When your team members call patients or accept an incoming call to take a payment or to have a question answered, does your team capitalize on that call?
Returning calls, taking notes and maintaining your call-back list is an incredibly important responsibility, but it can be very time-consuming for your team members. Often they feel that it is ineffective as most calls today go to voicemail, especially depending on the time of day you call.
In my experience, a well crafted follow up call, or inbound call scrips is one of the most critical roles in your practice that builds trust with your patients and dramatically, yet indirectly, affects your practice growth and income. Plus it’s becoming a lost art as high quality customer service is a dying breed in America as more things become “automated” or “self-checkout.” Especially during this turbulent time, phone calls can be a fantastic way to reach out and connect with people.
To maximize your effectiveness and ROI on your phone calls, ensure your team members are familiar with the principle we call “PHUBB.” Have them write this down on a 3 x 5 card and keep it near your office phones as a reminder on how to capitalize on each call from an existing patient (or new patient…or any caller for that matter). Also ensure your software or patient charts are handy so you can quickly get into the callers new or existing file. Here’s what PHUBB stands for:
P – Profile updates (address, phone number, email)
H – Hygiene (recare appointment, periodontal treatment, or root canal/ortho/other specialty procedure follow-up)
U – Urgent or important treatment schedules and discussed (disease related examples: deep decay, tooth extraction, implants, ortho, root canals, etc.)
B – Billing up-to-date (outstanding balances paid or insurance updates)
B – Benefits (insurance, payment plans, timeline on work, special offers or promotions going on right now, your in house plan benefits for uninsured patients, etc.)
By going through each of these with each and every existing patient or prospective patient, your team will eliminate the total number of calls they make, both inbound and outbound, while realizing a huge reward by maximizing the effectiveness and efficiency of each call. Try it this week, and you’ll notice an instant bump in your production and collections, both on the doctor and hygiene sides of your schedule.
My rule of thumb is that “if the math doesn’t make sense, nothing else will,” and this is certainly an area where we are limited by time to place and take calls, so why not make the most of each one?
Keep in mind that your dental practice is the goose that lays the golden eggs, and your time, energy, and money spent there will likely produce the greatest return compared to any other investment over your career.

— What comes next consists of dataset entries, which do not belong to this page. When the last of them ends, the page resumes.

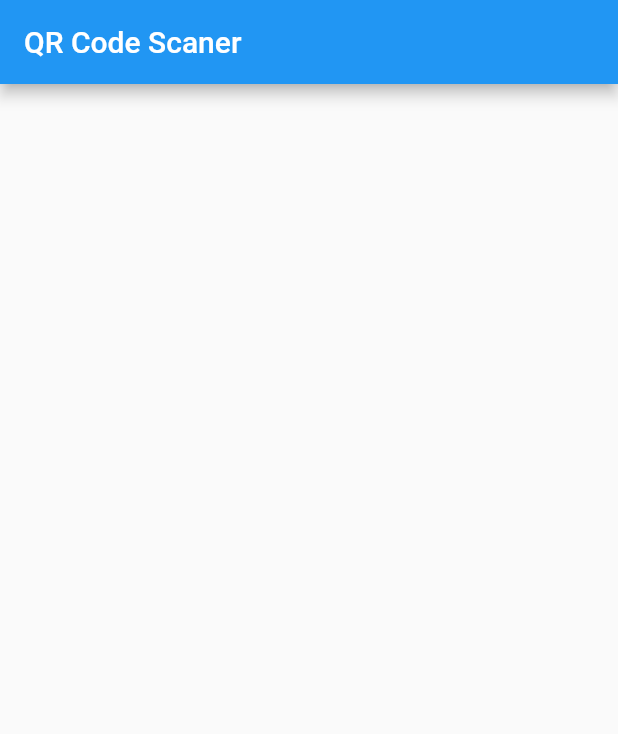
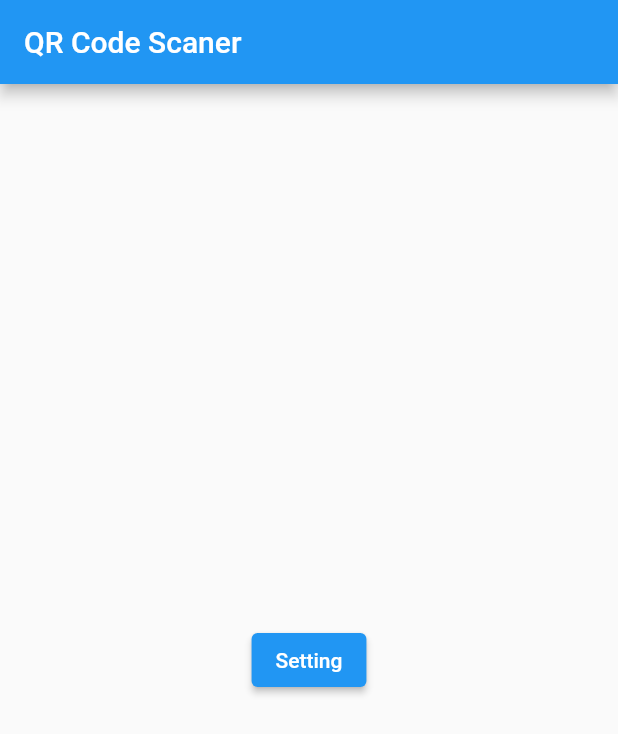
Before and after one commit to Mickuppom/qrcode_scanner, a Flutter app: the screen it shows after launch, on a phone screen of 412 x 824 dp. Shown: the top 734 px of the screen. Run offline on Flutter 3.47's test engine with Material 2 defaults, Android fonts, the phone set to English and light mode, and no system bars; our stand-ins replace permission_handler; missing offline and left inert: qrscan.

Commit message:
Update home_screen.dart

```diff
--- a/lib/screen/home_screen.dart
+++ b/lib/screen/home_screen.dart
@@ -42,7 +42,12 @@ class _HomeScreenState extends State<HomeScreen> {
         title: Text("QR Code Scaner"),
       ),
       body: !isCameraPermissionEnabled
-          ? Center()
+          ? Center(
+              child: ElevatedButton(
+                onPressed: () => openAppSettings(),
+                child: Text("Setting"),
+              ),
+            )
           : Container(
               child: Column(
                 children: [
```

DON’T NEGLECT your #1 asset in your practice – your patient list. It is far more valuable than any 3D technology or your entire building for that matter. Your patient list IS the goose that lays the golden eggs, so don’t neglect it. Nourish it, dig deep, cultivate your list and maximize the value that is already under your feet. This includes your team members. Take care of those around you, not just in the form of dental treatment, but in building long-lasting relationships using a (5R) relationship marketing system. My philophsy about this goes as follows:
“You don’t get a new or reactivated patient to do treatment on, you offer treatment to gain trust with a new patient.”
Finding and keeping great patients is THE hardest thing you will do in your practice. This is more difficult than any surgical, restorative or orthodontic procedure you offer–by a long shot. I would take doing a difficult treatment on a great patient over a simple procedure on a difficult patient any day. You probably would too. How do I define a “difficult” patient? Simply put, a difficult patient is one who is not a good match for your practice. Doing the right thing goes far beyond creating a winning smile for your patients– it also means being a resource for people who are not a good fit for your practice, so that they can get the help they need. Sometimes this means you’ll refer them somewhere else–but make sure you do it the right way, with a spirit of sincere service and compassion.
If you gain nothing else from this article, please nail down this concept of making the most of your patient list. Not only will it make your job easier and your marketing way more effective, but it will easily bring in additional tens of thousands of dollars, or even hundreds of thousands of dollars per year! Most importantly, your patients will be happier than ever.